There are plenty of other signs that Berklee is hitting it right, but I'll name just one more: the Rethink Music conference, which Berklee runs with Reed Midem and Harvard's Berkman Center for Society and the Internet. Last year's event drew a full house of music business insiders to yak for two solid days about whatever the hell it is that's happened to the industry and where it goes next. There were endless podium and hallway debates about copyright and digital distribution and bands charting their own course in the increasingly chaotic field.
This year's event, featuring keynotes from the president of Pitchfork Media and the chief content officer for Spotify, is set for April 22-24 again at the Hynes Convention Center. I encourage Brown - no relation, by the way - to break out the shades, and maybe some nice stack heels too.
Actually it's W.E.L.D.E.R., if you want to get technical about it, which stands for Word Examination Laboratory for Dynamic Extraction and Reassessment. It's an iPhone and iPad game debuted this month by Ayopa Games and Highline Games, a startup from some of the Rockstar NYC people. And it has been the largest single time-suck in my life for about three weeks now. Gameplay combines elements of Scrabble, Tetris and an old-school Jumble. And the touch-screen interface is so well-designed that it's just about impossible to put down. All the uncool kids are doing it.
When you start playing, you face a 64-tile board, much like Scrabble, only it's filled with random letters and a few blank tiles. Tap one letter, then another, and they swap places. The idea is to move them around to make a four-letter or longer word, generally using as few swaps as possible. Double-tap a blank tile and a virtual keyboard appears so you can chose a letter to fill it.
In the first round, it's only adjacent tiles that you can swap, but in subsequent rounds more complicated parlays are available. Each word you make disappears from the board, and random letters slide down to fill in, sometimes forming words on their own, like a Webster's pachinko machine.
Each round you get only so many swaps to make so many words, and the more creative you are in your choices, using rarer letters, the higher you score. More scoring buys you more swaps...

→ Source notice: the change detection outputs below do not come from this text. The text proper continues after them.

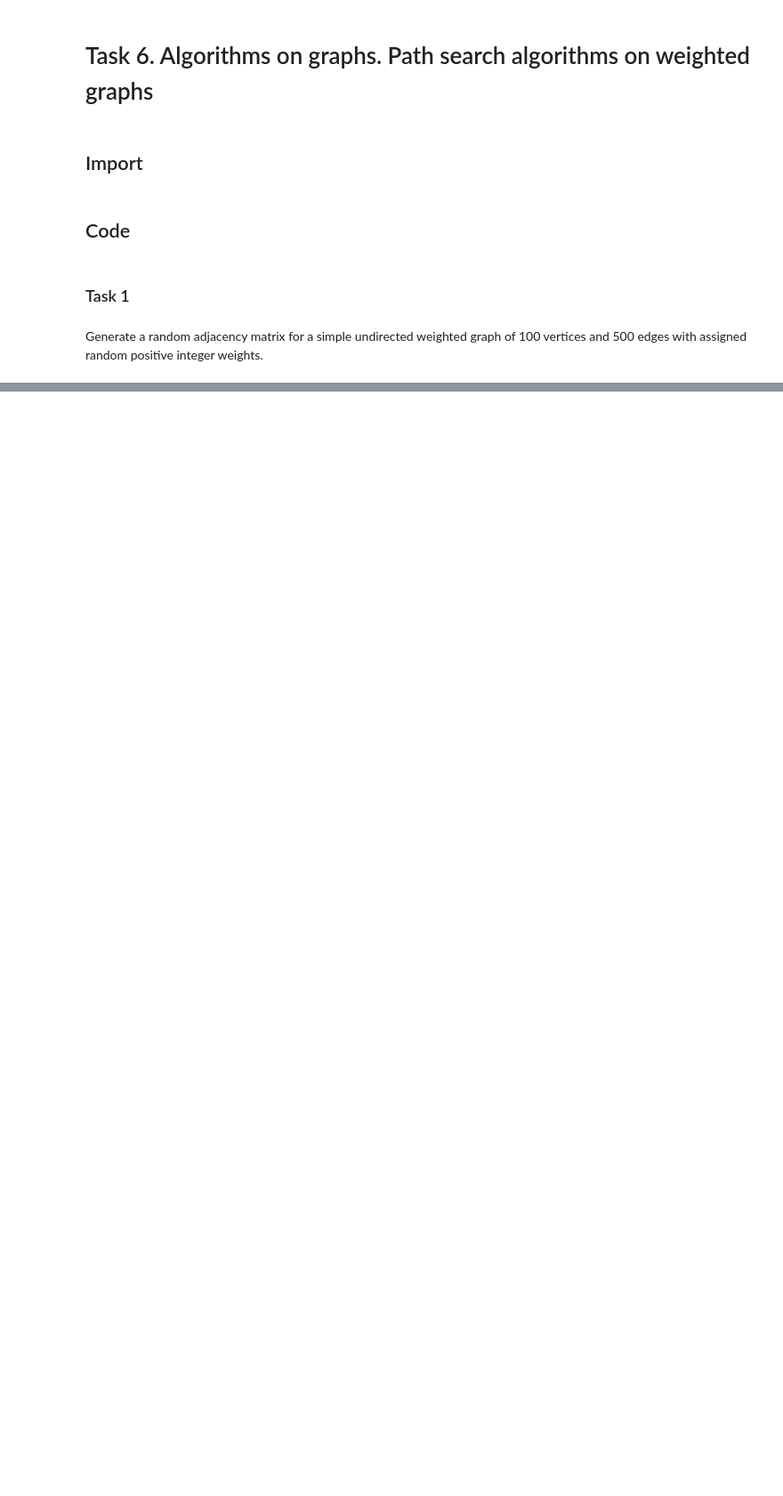
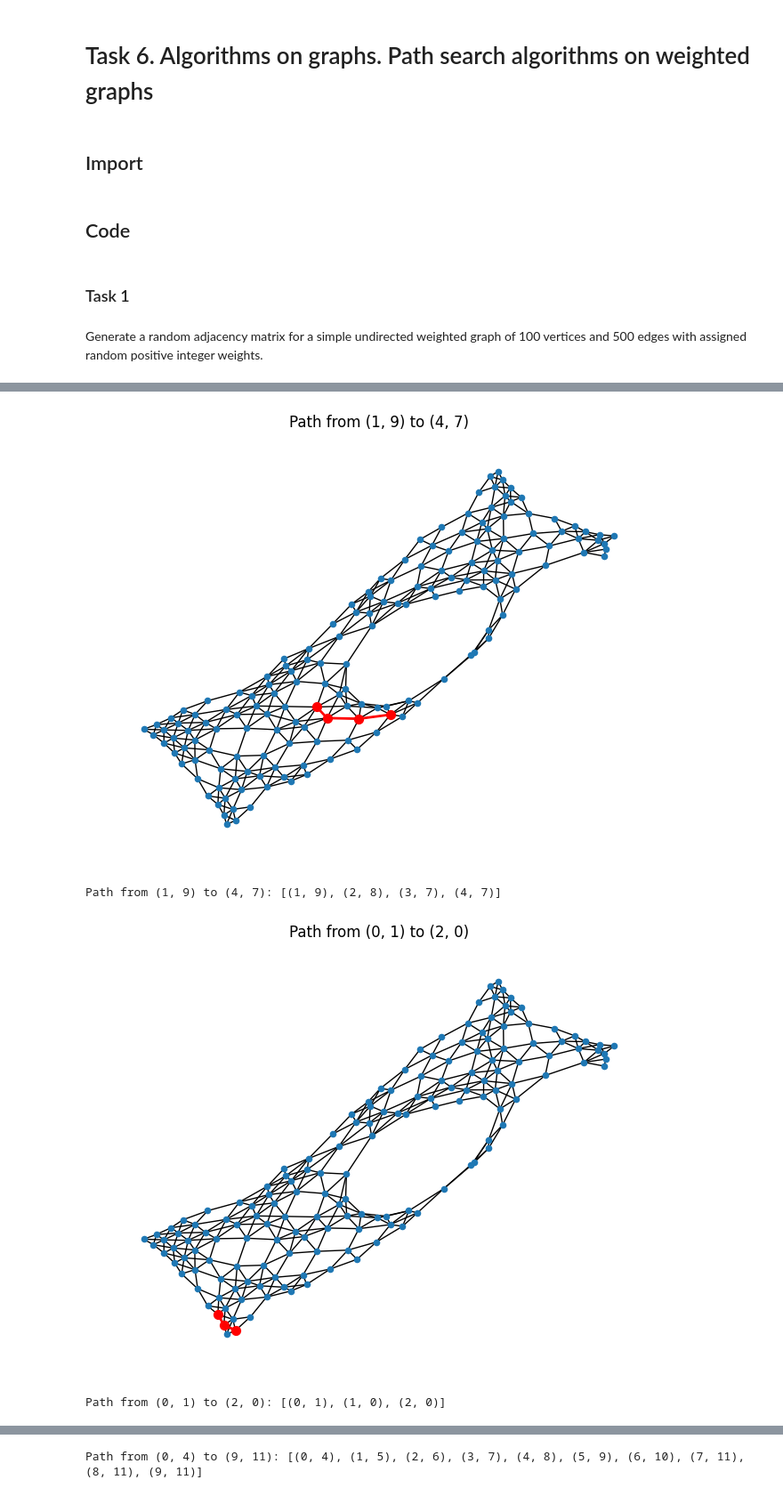
Before and after one commit to Swedist/study_itmo, a Jupyter notebook: algorithms/task_6.ipynb, the cells around one changed output, grey strips where cells are left out. Shown at 89% size. Saved outputs shown, nothing was run; the diff lists cells and outputs as text; code cells hidden in the pictures; blank space fills up the shorter version.

```diff
--- a/algorithms/task_6.ipynb
+++ b/algorithms/task_6.ipynb
@@ -86,0 +245,31 @@ sum(time_list) / 10
+# %%
+def heuristic(node, goal):
+    # Define a heuristic function (e.g., Manhattan distance)
+    return abs(node[0] - goal[0]) + abs(node[1] - goal[1])
+
+results = []
+for _ in range(5):
+    start, target = (np.random.randint(0, rows), np.random.randint(0, cols)), (np.random.randint(0, rows), np.random.randint(0, cols))
+    while start == target or start in obstacles or target in obstacles:
+        start = (np.random.randint(0, rows), np.random.randint(0, cols))
+        target = (np.random.randint(0, rows), np.random.randint(0, cols))
+
+    a_time = time.perf_counter()
+    path = nx.astar_path(graph, start, target, heuristic)
+    a_end_time = (time.perf_counter() - a_time) * 1000 # convert to miliseconds
+    results.append((len(path), a_end_time))
+
+    # Plotting the path
+    plt.figure()
+    nx.draw(graph, layout, node_size=20)
+    nx.draw_networkx_nodes(graph, layout, nodelist=path, node_color='r', node_size=50)
+    nx.draw_networkx_edges(graph, layout, edgelist=list(zip(path, path[1:])), edge_color='r', width=2)
+    plt.title(f"Path from {start} to {target}")
+    plt.show()
+
+    print(f"Path from {start} to {target}: {path}")
+# %% [output]
+[figure, added]
+Path from (1, 9) to (4, 7): [(1, 9), (2, 8), (3, 7), (4, 7)]
+[figure, added]
+Path from (0, 1) to (2, 0): [(0, 1), (1, 0), (2, 0)]
@@ -86,0 +277 @@ sum(time_list) / 10
+Path from (0, 4) to (9, 11): [(0, 4), (1, 5), (2, 6), (3, 7), (4, 8), (5, 9), (6, 10), (7, 11), (8, 11), (9, 11)]
```
Also changed, not shown: parts of 32 cells of this notebook.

Non-word people are glazing over about now. But what's really addicting about this game - what's making it spread like wildfire, at least among my Bay State tribe - is the interface. The skin is a subtle mid-century Cold War modern, with peeling paint and big red and green buttons, like a word game in a missile silo. Here and there are touches of steampunk, like the brass-framed ticker scoring your words across the bottom of the game board. (Tap a word there, and you get a definition.)
And the sound design features two tracks. While you're thinking, there's an ominous ambient hiss and flutter, like the sound of slow decay in that missile silo or on early first-person shooter games. Feedback arrives as a clanging, dinging clamor when you make a word, reminiscent of the doors and gates sliding down on the opening credits of "Get Smart" or "MST3K." Over all the sense is of being a cog in a machine, combined with a meaningless Pavlovian payout each time you score. Why this is so appealing, I can't say. The sounds also annoy the crap out of anyone in the room with you, which may or may not be desirable.
The game's only real flaw is the dictionary, which misses some obvious words and includes others, while mostly skipping swears that would really come in handy sometimes. But they're taking dictionary suggestions at firstname.lastname@example.org.
Last I looked, WELDER was $1.99 on the App Store, but it's sometimes discounted to 99 cents. My phone is an Android so I can't say how it would play on that smaller screen, but on iPad it's an addictive joy. I'm stuck on Level 8 at the moment, and my wife greeted the news that I'd scored 670 for PURRS thanks to bonus tiles with the same kind of cheerful but not actually excited "awesome" that she gives when I call her in to see a sports highlight on the news. But by then I was already on to the next word...